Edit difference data
● ● ● ● ● ● ●
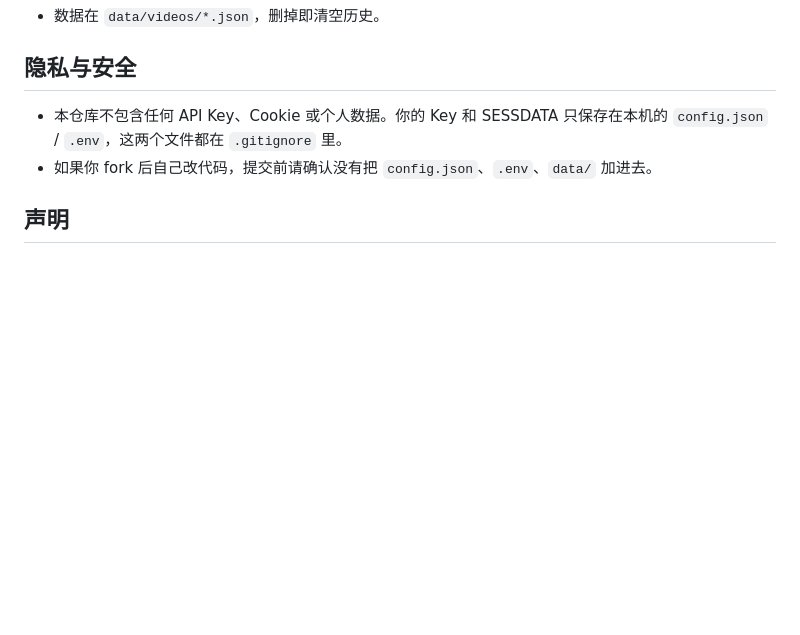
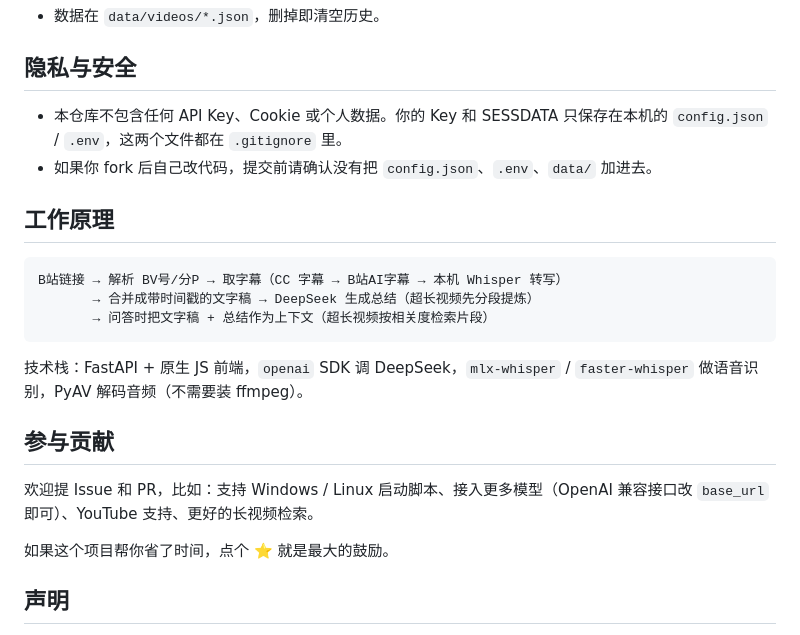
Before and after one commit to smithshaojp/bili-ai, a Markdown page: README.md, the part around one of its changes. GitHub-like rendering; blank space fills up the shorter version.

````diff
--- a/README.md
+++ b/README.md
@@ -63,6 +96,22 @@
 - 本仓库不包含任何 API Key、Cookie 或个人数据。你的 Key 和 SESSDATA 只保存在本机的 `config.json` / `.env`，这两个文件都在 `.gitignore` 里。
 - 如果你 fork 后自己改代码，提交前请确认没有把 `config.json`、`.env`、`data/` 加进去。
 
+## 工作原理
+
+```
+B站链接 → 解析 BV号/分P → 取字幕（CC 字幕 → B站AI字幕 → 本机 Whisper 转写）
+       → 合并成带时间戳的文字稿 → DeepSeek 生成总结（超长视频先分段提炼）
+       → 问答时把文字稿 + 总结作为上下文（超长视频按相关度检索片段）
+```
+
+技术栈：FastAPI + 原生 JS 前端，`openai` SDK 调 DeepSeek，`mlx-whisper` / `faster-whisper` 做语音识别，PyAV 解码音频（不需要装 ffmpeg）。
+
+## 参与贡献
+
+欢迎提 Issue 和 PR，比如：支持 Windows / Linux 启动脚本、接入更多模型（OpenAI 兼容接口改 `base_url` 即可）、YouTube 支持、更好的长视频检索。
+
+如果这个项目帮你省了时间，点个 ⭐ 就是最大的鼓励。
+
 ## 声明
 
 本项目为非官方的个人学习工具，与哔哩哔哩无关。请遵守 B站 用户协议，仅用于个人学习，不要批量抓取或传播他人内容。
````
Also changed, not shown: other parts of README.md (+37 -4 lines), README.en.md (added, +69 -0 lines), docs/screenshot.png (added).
● ● ● ● ● ● ●
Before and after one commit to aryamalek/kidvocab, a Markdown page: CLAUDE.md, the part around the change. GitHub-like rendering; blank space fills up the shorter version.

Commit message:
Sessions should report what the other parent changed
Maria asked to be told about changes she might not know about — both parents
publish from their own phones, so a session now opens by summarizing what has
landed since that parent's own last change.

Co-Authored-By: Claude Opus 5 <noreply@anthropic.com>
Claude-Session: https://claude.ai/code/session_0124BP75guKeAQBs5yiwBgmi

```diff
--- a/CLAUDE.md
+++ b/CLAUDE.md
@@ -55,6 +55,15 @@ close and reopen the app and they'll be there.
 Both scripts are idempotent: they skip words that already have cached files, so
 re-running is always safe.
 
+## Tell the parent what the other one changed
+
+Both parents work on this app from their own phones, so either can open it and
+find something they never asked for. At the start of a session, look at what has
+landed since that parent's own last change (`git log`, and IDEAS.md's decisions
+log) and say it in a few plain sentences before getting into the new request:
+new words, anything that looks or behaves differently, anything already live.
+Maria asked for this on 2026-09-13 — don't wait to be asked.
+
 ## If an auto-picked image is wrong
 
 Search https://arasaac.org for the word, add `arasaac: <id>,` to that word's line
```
● ● ● ● ● ● ●
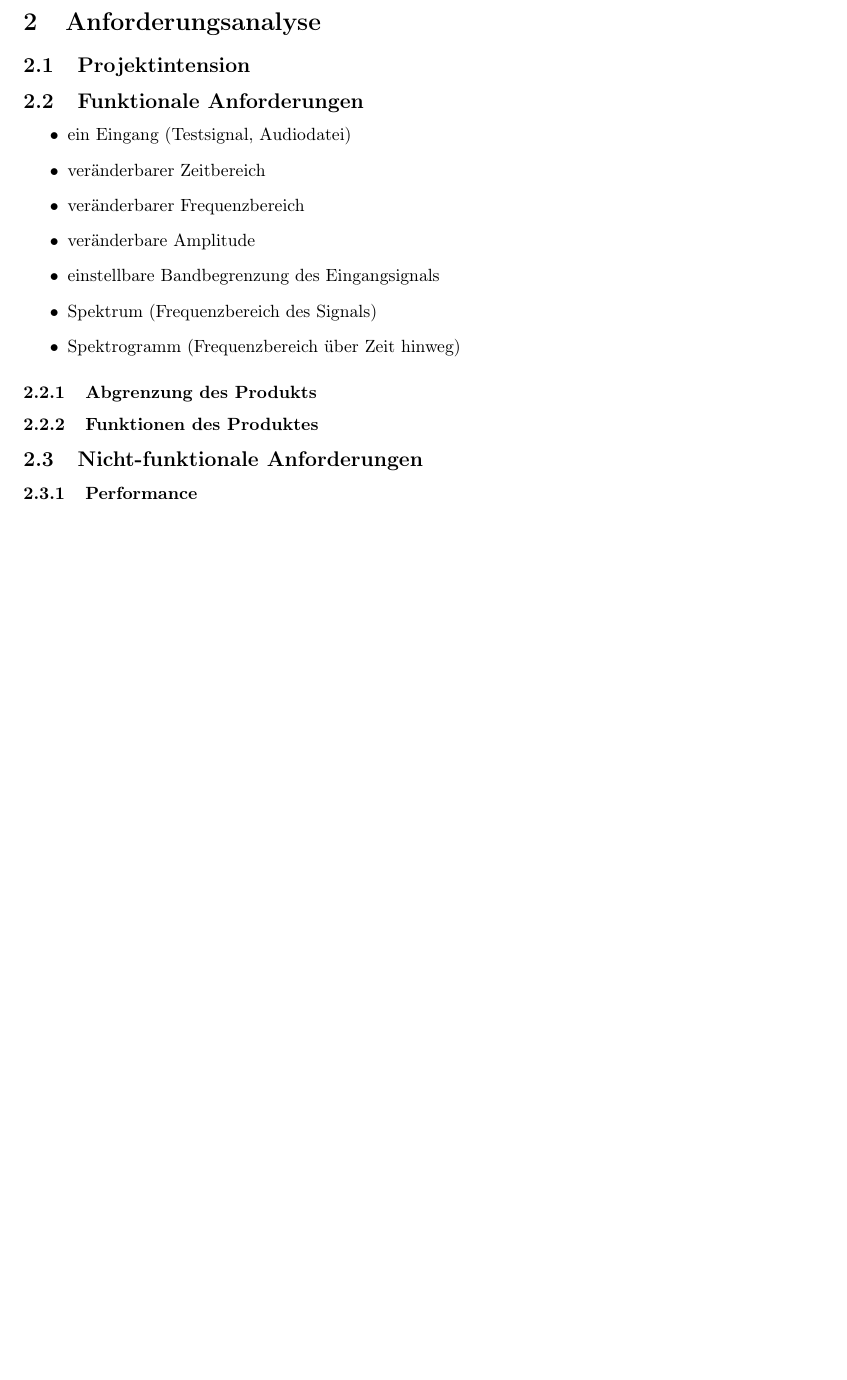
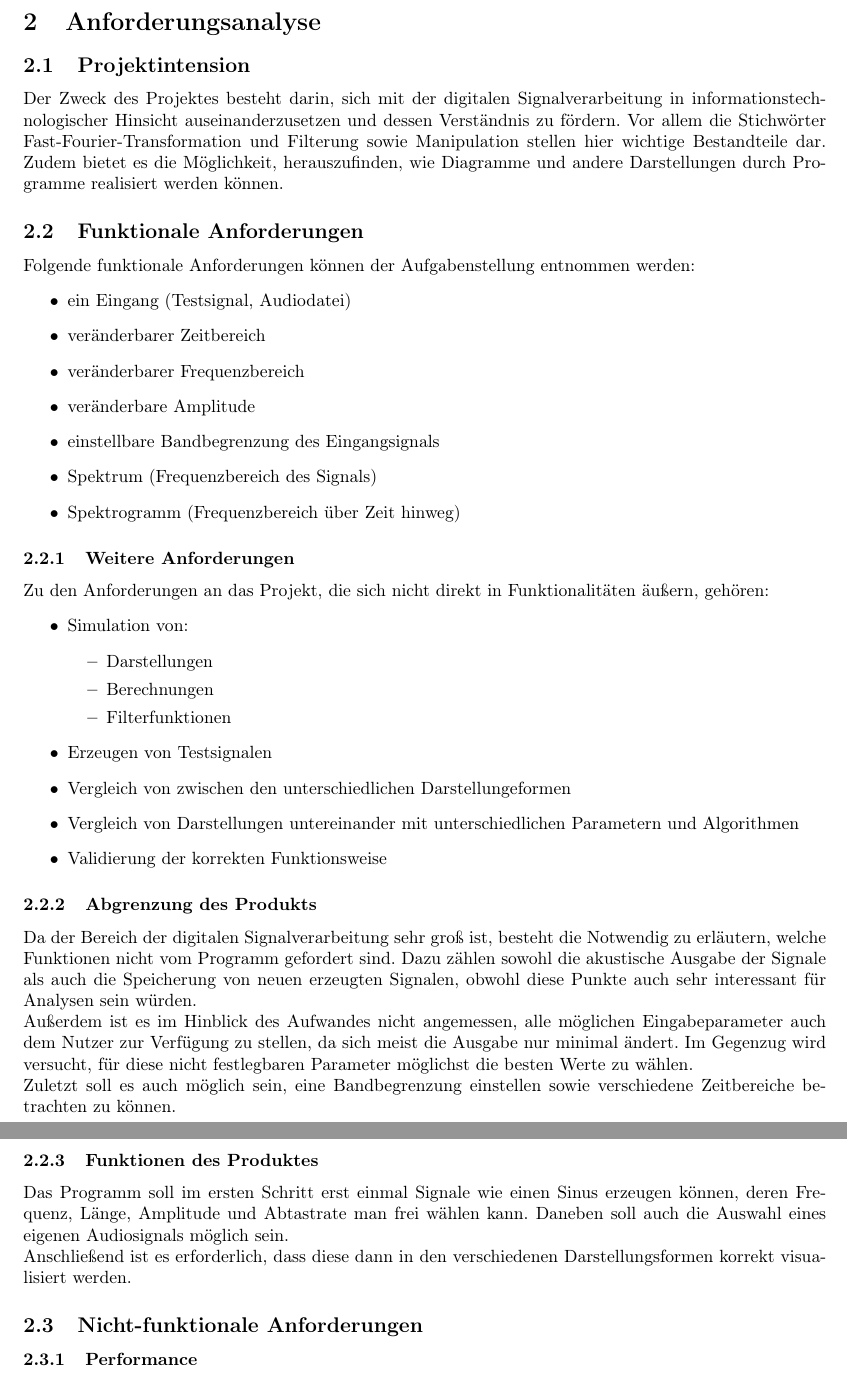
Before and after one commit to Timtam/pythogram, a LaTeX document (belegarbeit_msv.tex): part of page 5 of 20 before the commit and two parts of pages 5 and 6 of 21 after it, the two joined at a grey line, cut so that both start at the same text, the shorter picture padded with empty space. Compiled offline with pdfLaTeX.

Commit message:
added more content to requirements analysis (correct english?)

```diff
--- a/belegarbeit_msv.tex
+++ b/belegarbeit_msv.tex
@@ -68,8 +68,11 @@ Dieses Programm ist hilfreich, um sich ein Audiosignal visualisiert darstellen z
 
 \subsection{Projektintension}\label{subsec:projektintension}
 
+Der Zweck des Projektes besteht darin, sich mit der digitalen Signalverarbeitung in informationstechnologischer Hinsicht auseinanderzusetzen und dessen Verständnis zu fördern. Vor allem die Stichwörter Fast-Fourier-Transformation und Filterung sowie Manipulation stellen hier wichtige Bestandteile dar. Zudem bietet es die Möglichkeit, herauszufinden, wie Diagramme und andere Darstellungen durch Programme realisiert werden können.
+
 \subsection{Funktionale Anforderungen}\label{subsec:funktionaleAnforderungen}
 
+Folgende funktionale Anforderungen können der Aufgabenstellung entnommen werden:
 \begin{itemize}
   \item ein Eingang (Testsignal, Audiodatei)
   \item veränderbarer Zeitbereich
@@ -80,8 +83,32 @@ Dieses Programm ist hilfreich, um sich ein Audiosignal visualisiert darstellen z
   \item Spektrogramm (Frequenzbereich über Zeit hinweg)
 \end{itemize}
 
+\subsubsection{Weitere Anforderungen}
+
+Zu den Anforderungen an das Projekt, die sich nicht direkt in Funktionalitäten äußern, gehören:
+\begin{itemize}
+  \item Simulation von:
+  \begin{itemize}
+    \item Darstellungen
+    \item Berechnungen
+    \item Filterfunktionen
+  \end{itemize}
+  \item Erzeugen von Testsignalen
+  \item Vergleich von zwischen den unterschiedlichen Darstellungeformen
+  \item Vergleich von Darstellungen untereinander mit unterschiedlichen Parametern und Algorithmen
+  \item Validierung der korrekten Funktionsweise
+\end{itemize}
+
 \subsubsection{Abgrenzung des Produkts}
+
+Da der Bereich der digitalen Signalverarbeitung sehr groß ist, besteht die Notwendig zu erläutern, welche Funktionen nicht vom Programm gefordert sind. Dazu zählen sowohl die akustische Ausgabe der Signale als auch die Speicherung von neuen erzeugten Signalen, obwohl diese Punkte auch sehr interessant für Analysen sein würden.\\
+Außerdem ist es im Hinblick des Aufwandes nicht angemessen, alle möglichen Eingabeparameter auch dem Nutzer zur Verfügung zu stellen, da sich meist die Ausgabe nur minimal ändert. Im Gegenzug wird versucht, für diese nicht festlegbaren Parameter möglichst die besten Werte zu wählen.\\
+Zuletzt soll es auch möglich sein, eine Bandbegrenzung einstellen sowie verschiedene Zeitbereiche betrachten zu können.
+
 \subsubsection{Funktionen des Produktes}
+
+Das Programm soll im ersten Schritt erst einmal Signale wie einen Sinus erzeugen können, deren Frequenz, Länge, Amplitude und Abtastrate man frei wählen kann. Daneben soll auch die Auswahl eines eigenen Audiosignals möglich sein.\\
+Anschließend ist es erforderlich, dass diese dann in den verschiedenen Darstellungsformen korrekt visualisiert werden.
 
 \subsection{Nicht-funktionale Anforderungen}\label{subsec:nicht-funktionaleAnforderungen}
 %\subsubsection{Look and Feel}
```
● ● ● ● ● ● ●
▶ **Exercise details**
Make a copy of each line in the records above that has the word "itemize".

▶ **Written solution**
 \begin{itemize}
 \end{itemize}
+\begin{itemize}
+  \begin{itemize}
+  \end{itemize}
+\end{itemize}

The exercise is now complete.